Blackmail, treachery, and espionage have been staples of war since combatants had secrets worth keeping. Ephialtes of Trachis, Giacomo Casanova, Benedict Arnold, Mata Hari, The Rosenbergs, Aldrich Ames, The Cambridge Five, and the SAS are just a few of many that practiced the subversive arts. The fascination with spies, their gear, and their craft creates constant demand for figures like James Bond and Jason Bourne. Authors Ian Fleming and Robert Ludlum saw Bond and Bourne serialized into major box office hits spanning decades and generations. Board and miniature gaming too is not immune to the charm of spies, both real and imagined. Let’s have a peek at what the International Spy Museum in Washington D.C. has to offer fans of the spy genre.
The entire three floors of the museum completely immerses you in the spy theme.
From some training in spycraft the museum then takes you through WWII era spy gear. In the era of film photography the ingenuity and technology behind the spyware is amazing.
The Cold War era spygear exhibit does a great job of relaying the paranoia and distrust that permeated much of the Cold War. The importance of espionage and counter-espionage is driven home time and again. Spies infiltrated all the way to top levels of the military and government. During the Cold War nuclear arms race security leaks were not just embarrassing, they could be deadly and tip the balance of power.
Infamous spies were recruited in the 1930s and spied for the KGB throughout WWII and the Cold War. Recent declassified documents indicate the KGB found many of their British and American assets, “constantly drunk.” The life of a spy was not an easy one but stress and booze didn’t stop them from giving 389 top secret documents to the KGB in the first six months of 1945 alone with many more secrets divulged in the post-WWII era and the Cold War itself.
For those of you with a fascination for the Cold War there are a number of great games that capture the tension, paranoia, and double-dealing of the era. Before we move on to the Villains of James Bond section of the Spy Museum, here’s a suggestion.
Cold War: CIA Vs. KGB (2007, BGG: 6.4) This 30 minute, two-person game pits players against each other as handlers of a stable of CIA or KGB agents. Essentially, it’s a great twist on Blackjack. Each of the objective cards has a different threshold value that you try to hit or come closer to than your rival. There’s a max number of cards you can play on the objective. Go over and you destabilize the region and lose that round. Win and take the objective and the number of points it’s worth. First to 100 points wins.
Each round you’ll see the objective and then secretly assign one of your six agents to the job. One agent will assassinate the enemy agent if you win the hand while another will allow you to win only if you ‘lose’ the round. You then blindly topdeck one of four card types (like suits, numbered 1 to 6) which give you your score and both break ties and have special abilities. Around this simple Blackjack mechanic is a tense game of bluffing and trickery that elevates the game and drips with Cold War theme. At $15 CAD it is highly recommended and very addictive.
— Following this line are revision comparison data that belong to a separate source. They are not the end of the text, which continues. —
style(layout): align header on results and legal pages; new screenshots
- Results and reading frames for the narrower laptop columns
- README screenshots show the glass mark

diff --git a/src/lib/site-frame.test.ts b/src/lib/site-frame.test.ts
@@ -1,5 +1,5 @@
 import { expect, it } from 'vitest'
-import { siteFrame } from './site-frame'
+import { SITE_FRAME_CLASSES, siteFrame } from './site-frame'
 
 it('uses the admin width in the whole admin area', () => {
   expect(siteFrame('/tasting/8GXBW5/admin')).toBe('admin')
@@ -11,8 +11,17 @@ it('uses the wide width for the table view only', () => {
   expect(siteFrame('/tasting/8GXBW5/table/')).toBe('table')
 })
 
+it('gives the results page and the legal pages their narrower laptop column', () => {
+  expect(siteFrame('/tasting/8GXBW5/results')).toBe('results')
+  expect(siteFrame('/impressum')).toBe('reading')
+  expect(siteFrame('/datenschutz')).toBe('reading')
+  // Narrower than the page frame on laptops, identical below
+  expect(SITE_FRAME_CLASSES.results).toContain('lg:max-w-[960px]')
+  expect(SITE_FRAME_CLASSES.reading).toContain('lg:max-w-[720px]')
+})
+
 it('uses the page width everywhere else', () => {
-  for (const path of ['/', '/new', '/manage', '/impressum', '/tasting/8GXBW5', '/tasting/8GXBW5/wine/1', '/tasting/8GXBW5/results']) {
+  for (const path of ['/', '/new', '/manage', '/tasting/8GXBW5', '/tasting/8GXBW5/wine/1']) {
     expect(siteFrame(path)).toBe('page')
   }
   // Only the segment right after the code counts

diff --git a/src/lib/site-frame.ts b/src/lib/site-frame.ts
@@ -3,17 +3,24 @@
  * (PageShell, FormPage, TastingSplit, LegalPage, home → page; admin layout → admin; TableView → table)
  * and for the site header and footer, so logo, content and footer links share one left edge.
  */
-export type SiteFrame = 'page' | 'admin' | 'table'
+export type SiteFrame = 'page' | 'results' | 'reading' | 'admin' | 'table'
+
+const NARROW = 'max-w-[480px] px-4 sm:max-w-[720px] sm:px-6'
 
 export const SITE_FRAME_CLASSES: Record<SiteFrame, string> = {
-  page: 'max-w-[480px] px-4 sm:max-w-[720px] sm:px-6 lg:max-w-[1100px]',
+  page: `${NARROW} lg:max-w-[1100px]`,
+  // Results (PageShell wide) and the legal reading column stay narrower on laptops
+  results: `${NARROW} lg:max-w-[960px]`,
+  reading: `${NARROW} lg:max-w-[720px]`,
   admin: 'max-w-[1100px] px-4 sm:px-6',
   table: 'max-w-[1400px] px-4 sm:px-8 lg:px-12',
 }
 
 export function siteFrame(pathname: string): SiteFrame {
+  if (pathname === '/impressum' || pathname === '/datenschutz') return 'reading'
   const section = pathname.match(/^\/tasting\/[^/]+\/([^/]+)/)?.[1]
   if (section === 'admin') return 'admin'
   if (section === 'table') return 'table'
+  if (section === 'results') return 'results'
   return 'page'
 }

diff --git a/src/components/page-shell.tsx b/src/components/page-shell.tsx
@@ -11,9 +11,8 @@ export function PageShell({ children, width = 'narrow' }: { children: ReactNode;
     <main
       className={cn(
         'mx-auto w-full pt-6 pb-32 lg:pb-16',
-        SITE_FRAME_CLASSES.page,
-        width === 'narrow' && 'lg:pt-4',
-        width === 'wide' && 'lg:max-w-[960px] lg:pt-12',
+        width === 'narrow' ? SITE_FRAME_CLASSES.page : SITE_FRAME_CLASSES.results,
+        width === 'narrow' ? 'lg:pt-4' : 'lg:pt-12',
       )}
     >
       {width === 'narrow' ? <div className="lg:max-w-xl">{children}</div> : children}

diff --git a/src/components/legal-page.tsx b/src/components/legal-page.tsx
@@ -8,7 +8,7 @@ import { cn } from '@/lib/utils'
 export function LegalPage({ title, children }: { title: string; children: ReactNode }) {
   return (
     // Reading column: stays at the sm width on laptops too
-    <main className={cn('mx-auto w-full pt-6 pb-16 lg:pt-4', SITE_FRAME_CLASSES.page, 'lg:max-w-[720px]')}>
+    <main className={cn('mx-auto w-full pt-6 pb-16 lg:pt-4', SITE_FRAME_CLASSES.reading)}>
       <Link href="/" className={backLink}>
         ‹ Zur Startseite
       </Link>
See also Twilight Struggle available as both a board and tablet game if you want something heavier that more fully explores the history and tension of the Cold War.
The “50 years of Bond Villains” exhibit is a real celebration of the book and movie franchise.
There are also plenty of movie props that go beyond the villain theme, including the legendary Aston Martin which is automated to show off Q’s contraptions by rolling out headlight machine guns and bullet-proof pop-up shields at regular intervals.
Mouse over the pics below for captions and the details
The International Spy Museum has a lot of competition for your time and money in Washington. The Smithsonian suite of museums is 15 minutes walk away, free to enter, and each museum is absolutely spectacular. More on the Smithsonian Space and Aviation Museum in a future post.
The Spy Museum, however, is well worth the investment of time and effort if you’ve got even a passing interest in the subject matter.